It's important to remember that if you sold stocks, crypto, or NFTs last year, you're going to owe taxes on your gains. And if you went all in on meme stocks and knocked it out of the park, those gains can be very large.
When you have investment gains, you pay capital gains taxes. Here are the capital gains tax rates. If your gains were from investments held less than a year, you pay the short term rate. If you held it longer than a year, the long term rate.
Note: Remember, you only pay taxes when you sell. If you haven't sold, you don't pay taxes. You can also do what's called "Tax Loss Harvesting", which is where you sell losses to offset capital gains.
Some states may have offered additional stimulus checks or even gas tax or inflation refunds. These new stimulus programs may or may not be taxable. On the state level, these payments should not be taxable, but federally, they may be.
Second, more Americans have been getting unemployment benefits this year. If you're getting the full amount, contact your state’s Unemployment Benefit office to have them start withholding taxes. Otherwise, you may find yourself in a similar situation again next year.
Finally, many student loan borrowers have been getting loan forgiveness this year. While the blanket student loan forgiveness program is on hold due to lawsuits, there are still other initiatives like PSLF. These programs are tax-free federally, but may have state tax issues.
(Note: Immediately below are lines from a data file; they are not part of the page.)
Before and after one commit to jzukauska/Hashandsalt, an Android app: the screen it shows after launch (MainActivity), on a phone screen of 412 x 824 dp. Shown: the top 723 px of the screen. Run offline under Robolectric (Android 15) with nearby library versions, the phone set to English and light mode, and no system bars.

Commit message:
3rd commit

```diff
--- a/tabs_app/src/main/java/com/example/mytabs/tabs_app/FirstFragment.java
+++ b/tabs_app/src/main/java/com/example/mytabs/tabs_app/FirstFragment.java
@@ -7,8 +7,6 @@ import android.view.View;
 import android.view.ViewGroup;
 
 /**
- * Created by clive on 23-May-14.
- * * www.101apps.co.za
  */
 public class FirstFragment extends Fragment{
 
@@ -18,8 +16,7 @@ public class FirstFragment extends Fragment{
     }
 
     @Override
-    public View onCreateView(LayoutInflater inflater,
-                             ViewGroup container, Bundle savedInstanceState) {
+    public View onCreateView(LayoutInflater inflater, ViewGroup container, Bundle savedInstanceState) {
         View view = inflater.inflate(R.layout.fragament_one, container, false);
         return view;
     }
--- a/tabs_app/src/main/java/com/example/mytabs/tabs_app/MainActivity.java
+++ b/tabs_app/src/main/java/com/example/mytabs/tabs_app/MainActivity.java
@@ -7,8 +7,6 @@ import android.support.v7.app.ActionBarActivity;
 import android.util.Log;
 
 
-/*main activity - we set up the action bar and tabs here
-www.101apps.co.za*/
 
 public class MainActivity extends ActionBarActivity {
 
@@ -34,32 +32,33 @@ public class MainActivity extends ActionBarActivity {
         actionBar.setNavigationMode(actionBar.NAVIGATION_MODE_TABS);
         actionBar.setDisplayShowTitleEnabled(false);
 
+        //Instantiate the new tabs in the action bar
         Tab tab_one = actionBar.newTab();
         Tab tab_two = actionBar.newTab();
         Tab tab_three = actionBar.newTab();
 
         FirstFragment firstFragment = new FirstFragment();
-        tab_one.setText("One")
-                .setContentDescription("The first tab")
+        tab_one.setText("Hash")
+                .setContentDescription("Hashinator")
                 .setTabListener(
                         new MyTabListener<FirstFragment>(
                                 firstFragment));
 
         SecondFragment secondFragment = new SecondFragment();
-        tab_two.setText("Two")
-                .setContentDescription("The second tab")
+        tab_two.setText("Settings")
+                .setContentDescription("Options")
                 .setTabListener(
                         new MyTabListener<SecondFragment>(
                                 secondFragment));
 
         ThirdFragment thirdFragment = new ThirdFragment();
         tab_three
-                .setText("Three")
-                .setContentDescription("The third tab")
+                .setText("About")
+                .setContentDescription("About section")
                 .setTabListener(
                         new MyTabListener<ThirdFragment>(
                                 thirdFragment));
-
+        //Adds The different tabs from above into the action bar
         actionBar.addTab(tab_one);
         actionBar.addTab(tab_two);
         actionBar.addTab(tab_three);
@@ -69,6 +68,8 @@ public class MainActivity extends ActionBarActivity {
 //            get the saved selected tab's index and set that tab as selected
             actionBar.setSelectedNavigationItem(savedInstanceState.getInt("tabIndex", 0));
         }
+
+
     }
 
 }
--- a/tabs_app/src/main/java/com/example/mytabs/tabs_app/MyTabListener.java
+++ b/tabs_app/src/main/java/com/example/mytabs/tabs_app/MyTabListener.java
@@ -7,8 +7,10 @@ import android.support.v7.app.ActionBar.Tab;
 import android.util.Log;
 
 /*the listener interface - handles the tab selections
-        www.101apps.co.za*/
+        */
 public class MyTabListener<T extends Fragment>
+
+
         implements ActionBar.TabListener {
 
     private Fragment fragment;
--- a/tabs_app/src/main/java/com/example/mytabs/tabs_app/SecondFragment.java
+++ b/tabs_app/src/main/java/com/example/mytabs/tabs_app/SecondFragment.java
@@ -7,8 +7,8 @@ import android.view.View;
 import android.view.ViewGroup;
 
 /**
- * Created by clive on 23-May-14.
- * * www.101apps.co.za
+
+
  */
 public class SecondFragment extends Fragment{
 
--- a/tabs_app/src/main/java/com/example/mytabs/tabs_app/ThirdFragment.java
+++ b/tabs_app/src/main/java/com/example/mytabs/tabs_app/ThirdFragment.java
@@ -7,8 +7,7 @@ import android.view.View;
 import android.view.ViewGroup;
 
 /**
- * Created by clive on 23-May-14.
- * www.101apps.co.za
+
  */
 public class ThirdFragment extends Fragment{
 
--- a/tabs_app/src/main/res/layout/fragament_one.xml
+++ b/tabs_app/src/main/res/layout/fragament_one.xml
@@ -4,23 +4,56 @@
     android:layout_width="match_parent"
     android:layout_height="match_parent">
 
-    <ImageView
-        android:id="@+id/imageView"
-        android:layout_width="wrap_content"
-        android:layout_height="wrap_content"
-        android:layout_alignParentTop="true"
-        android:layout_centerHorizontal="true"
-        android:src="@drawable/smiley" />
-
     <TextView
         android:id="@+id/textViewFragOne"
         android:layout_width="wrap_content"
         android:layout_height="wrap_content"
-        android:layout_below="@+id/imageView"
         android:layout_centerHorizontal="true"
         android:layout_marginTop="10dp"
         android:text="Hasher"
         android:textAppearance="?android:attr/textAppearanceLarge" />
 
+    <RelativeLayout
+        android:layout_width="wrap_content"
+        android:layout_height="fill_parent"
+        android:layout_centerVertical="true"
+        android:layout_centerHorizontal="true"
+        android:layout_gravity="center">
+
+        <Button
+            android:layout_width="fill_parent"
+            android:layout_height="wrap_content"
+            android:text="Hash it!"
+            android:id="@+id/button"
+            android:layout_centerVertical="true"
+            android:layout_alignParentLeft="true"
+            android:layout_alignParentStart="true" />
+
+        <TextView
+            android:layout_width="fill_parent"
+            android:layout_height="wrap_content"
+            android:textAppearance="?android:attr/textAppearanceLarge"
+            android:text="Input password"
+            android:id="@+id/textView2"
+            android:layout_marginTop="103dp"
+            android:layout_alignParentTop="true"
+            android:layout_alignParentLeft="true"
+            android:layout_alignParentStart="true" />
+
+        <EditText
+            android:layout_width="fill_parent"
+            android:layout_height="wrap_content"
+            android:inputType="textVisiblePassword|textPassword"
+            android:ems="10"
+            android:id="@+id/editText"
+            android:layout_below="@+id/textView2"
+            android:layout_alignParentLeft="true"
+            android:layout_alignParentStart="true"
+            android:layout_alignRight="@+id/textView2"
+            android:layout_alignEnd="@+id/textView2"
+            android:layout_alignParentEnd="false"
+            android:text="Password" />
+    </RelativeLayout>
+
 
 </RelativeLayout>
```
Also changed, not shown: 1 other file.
Learn more about student loan forgiveness and taxes here.
Depending on your tax situation, it's possible that you could be losing upwards of $18,500 in tax credits. While some of these are not going to impact all tax filers, many low and middle-income families will see a sizable reduction in their tax refund compared to last year.
It will be even worse for families that swing from a tax refund to potentially owing on your taxes.
If you find yourself owing money to the IRS that you can’t afford, speak to a tax professional. Beyond addressing your current situation, you'll want to resolve the underlying issues to avoid future unpleasant tax surprises.
Robert Farrington is America’s Millennial Money Expert® and America’s Student Loan Debt Expert™, and the founder of The College Investor, a personal finance site dedicated to helping millennials escape student loan debt to start investing and building wealth for the future. You can learn more about him on the About Page or on his personal site RobertFarrington.com.
He regularly writes about investing, student loan debt, and general personal finance topics geared toward anyone wanting to earn more, get out of debt, and start building wealth for the future.
Editor: Claire Tak